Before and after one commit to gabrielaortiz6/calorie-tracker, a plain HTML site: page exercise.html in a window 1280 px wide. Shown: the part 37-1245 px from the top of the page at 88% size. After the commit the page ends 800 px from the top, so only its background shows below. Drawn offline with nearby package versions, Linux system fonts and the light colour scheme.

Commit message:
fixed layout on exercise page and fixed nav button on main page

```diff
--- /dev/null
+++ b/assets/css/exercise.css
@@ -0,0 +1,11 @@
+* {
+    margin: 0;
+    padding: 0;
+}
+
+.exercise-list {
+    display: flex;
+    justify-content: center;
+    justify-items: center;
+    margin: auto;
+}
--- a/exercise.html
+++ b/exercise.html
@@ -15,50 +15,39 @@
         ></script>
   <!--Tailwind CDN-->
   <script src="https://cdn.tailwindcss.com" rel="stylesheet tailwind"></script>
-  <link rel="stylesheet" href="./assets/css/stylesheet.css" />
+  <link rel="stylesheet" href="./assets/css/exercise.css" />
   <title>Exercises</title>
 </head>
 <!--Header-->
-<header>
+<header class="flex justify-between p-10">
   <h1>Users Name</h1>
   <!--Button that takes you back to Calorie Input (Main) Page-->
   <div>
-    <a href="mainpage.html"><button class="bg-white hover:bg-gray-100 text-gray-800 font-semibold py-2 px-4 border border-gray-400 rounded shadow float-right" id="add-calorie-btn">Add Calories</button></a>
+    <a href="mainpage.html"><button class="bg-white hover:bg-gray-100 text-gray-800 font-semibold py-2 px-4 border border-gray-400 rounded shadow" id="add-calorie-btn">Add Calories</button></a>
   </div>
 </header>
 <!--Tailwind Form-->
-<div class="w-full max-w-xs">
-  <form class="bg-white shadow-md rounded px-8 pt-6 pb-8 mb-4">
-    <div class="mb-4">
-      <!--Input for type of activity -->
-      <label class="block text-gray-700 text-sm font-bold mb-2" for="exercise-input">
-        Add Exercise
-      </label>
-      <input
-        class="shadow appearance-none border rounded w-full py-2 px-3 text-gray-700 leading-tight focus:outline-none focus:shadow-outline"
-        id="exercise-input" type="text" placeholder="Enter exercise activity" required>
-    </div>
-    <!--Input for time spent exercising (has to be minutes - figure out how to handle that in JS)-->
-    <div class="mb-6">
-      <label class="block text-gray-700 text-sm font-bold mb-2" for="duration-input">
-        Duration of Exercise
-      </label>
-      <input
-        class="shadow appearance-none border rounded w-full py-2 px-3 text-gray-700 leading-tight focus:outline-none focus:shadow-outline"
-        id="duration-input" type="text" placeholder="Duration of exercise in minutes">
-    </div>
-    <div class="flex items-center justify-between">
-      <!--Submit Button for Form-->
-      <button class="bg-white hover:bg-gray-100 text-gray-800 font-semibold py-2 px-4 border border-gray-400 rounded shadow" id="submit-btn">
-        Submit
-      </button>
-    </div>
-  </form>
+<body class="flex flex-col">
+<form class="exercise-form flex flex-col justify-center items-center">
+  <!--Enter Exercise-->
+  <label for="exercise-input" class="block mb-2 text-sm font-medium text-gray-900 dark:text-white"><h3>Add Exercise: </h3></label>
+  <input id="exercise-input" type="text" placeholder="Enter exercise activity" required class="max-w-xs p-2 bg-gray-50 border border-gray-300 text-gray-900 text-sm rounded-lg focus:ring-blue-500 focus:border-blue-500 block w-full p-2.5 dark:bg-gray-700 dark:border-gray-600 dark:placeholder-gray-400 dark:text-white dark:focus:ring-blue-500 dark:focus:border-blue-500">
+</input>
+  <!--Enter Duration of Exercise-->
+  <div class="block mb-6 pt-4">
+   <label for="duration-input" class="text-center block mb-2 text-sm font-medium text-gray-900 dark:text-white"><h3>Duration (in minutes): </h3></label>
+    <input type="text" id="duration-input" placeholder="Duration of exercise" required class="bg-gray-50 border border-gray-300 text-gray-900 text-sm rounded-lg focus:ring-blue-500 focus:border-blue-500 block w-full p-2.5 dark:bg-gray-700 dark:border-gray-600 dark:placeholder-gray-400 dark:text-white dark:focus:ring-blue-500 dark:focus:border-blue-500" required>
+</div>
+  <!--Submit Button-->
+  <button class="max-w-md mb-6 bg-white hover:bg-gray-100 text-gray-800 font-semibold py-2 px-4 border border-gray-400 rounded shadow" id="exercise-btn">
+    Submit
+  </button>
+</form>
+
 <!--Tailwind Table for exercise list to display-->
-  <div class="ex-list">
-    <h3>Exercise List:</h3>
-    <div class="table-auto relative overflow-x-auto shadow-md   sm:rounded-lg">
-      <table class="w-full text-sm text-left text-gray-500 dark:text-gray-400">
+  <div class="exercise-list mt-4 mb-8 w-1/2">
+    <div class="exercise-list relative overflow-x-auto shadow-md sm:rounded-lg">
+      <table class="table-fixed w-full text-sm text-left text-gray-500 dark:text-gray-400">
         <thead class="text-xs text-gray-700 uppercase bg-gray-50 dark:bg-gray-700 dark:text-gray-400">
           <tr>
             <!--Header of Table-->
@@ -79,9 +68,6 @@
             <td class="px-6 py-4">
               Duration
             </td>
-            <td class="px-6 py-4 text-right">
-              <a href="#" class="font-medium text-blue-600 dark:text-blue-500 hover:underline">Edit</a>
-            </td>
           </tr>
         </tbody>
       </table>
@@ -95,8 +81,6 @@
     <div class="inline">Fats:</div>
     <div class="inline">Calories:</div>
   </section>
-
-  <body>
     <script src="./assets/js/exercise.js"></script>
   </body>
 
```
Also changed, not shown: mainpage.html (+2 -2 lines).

※

## Exercise prompt
The answer should be a single number: how many lines of the entries hold "dark".

## Completed exercise
8